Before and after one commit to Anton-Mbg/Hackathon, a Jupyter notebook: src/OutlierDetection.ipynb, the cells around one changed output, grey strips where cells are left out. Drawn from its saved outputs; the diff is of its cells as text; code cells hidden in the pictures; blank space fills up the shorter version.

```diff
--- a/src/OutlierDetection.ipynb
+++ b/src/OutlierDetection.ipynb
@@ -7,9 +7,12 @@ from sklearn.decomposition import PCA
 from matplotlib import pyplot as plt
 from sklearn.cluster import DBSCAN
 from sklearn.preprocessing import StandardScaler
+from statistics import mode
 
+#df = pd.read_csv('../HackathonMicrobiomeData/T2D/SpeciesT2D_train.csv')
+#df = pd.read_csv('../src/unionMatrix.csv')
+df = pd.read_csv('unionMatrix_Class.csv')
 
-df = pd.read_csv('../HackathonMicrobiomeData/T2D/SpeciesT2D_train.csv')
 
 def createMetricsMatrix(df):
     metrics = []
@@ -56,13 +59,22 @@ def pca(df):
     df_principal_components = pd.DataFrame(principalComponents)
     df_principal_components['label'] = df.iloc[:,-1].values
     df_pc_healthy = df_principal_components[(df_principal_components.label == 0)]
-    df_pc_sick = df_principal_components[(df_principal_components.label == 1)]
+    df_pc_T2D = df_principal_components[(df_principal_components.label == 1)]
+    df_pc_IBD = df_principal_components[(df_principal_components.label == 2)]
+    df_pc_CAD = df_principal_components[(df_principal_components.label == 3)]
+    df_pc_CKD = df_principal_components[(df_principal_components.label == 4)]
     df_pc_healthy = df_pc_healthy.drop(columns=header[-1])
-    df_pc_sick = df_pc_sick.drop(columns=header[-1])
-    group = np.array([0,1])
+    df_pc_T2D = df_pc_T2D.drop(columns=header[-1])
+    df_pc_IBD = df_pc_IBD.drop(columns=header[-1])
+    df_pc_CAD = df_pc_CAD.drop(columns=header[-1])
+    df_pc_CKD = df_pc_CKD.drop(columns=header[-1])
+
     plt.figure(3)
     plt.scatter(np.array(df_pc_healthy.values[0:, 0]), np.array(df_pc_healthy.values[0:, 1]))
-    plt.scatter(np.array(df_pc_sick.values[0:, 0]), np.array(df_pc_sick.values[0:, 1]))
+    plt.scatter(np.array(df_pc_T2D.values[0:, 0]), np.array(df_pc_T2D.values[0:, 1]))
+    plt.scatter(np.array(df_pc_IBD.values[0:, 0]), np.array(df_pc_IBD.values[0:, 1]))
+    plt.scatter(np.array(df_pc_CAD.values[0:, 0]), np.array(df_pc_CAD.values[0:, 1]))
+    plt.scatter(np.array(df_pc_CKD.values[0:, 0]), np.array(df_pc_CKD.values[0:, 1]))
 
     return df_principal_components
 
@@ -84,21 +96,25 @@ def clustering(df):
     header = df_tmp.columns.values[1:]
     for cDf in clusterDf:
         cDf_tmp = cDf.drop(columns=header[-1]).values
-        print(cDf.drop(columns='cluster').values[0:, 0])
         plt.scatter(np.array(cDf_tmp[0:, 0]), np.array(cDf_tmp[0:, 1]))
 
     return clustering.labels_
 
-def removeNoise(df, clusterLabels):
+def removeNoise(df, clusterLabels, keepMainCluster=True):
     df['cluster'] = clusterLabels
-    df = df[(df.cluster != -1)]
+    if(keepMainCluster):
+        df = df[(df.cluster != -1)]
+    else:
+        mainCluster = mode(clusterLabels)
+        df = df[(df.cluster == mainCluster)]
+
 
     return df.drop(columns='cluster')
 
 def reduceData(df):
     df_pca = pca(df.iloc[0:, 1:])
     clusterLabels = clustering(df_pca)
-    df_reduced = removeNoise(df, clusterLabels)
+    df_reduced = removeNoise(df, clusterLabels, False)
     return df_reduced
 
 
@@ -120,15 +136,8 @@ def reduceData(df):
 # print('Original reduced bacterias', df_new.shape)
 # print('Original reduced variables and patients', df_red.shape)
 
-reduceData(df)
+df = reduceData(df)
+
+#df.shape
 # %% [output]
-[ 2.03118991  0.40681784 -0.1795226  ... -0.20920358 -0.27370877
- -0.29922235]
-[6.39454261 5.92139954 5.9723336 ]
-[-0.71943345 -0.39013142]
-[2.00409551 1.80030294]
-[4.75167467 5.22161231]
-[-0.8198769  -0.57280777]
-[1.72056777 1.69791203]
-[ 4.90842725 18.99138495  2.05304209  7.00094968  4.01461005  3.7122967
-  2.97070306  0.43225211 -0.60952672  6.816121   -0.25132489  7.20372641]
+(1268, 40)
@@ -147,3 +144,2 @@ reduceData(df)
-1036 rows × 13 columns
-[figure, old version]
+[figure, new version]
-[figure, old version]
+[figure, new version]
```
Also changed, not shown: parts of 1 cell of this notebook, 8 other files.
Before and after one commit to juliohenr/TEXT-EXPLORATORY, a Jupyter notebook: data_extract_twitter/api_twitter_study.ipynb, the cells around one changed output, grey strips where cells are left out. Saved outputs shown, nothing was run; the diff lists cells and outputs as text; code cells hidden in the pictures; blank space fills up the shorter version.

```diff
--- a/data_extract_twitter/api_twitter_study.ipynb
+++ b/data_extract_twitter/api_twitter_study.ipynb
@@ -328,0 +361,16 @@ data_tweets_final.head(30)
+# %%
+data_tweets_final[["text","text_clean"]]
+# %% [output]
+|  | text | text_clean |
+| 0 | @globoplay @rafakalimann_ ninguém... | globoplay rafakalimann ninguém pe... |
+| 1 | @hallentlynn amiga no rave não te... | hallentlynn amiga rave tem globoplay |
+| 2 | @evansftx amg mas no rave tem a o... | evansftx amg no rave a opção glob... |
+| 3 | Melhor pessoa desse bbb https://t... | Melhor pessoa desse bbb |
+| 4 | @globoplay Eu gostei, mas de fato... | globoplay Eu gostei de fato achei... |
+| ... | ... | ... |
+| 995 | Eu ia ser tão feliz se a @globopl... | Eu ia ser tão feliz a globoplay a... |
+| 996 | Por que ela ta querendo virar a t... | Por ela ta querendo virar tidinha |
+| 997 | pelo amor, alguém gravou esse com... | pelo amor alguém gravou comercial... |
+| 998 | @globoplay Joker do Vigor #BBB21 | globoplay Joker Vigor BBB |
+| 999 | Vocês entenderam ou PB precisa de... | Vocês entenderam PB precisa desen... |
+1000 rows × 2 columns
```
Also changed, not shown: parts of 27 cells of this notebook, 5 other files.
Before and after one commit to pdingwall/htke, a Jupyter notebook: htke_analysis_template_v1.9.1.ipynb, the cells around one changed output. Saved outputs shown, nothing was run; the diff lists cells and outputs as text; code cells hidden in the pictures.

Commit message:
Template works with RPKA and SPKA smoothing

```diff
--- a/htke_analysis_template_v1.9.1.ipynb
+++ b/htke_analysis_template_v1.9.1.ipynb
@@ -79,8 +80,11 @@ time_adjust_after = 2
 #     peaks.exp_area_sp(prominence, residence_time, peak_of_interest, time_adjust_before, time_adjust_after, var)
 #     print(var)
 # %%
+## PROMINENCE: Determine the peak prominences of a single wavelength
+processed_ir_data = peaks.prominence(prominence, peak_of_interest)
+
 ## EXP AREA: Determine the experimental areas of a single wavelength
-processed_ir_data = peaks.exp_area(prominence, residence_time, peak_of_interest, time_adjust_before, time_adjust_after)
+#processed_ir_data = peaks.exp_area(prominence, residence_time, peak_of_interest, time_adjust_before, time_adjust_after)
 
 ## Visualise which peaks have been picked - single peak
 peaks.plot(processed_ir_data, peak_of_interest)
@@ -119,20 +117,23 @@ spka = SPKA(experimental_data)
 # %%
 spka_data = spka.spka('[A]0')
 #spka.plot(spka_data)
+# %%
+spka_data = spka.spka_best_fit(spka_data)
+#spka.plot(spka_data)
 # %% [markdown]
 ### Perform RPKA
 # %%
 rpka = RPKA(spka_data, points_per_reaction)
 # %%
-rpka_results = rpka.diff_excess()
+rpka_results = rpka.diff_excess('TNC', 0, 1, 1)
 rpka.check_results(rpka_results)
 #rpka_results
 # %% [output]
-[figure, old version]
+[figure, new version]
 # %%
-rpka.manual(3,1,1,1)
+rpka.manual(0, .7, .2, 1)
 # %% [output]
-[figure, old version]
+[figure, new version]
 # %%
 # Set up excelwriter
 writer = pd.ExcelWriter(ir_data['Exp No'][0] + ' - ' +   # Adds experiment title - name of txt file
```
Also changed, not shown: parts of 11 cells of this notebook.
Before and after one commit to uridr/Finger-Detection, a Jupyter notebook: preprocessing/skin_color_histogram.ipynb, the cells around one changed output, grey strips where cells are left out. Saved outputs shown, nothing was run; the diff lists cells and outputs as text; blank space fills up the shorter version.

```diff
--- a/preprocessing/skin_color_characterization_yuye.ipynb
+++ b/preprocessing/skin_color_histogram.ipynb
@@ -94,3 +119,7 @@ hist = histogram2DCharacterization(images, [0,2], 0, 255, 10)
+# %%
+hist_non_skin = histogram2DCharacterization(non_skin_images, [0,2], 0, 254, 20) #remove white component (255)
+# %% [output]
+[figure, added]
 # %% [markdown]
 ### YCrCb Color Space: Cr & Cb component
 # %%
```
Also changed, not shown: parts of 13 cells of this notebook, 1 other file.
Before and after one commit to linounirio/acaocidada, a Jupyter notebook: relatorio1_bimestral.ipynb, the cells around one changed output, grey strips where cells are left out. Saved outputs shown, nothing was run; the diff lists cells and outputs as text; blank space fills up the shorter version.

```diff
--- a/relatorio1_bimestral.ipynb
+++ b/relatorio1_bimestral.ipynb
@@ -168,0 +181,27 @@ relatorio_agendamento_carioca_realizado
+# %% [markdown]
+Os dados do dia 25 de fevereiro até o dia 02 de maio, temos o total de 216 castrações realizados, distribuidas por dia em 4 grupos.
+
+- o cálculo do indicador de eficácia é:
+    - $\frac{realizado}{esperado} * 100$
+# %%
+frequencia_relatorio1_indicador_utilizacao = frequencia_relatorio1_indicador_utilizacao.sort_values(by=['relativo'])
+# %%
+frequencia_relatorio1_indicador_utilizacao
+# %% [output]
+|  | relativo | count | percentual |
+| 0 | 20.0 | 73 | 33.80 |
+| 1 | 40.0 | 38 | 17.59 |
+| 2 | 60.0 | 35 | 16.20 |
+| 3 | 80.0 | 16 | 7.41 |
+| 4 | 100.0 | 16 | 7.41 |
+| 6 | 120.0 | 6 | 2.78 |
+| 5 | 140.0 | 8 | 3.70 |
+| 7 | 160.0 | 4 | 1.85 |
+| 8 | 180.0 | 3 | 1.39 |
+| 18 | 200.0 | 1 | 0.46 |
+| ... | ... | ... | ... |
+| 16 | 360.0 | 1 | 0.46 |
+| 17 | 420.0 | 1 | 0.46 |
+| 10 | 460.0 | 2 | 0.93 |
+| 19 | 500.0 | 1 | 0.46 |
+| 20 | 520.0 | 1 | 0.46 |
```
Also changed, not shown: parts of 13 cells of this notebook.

________________

* [Your instructions]:
Could you work out how many lines in the records include "iloc"? Answer with the number only.

* [Solution to this problem]:
2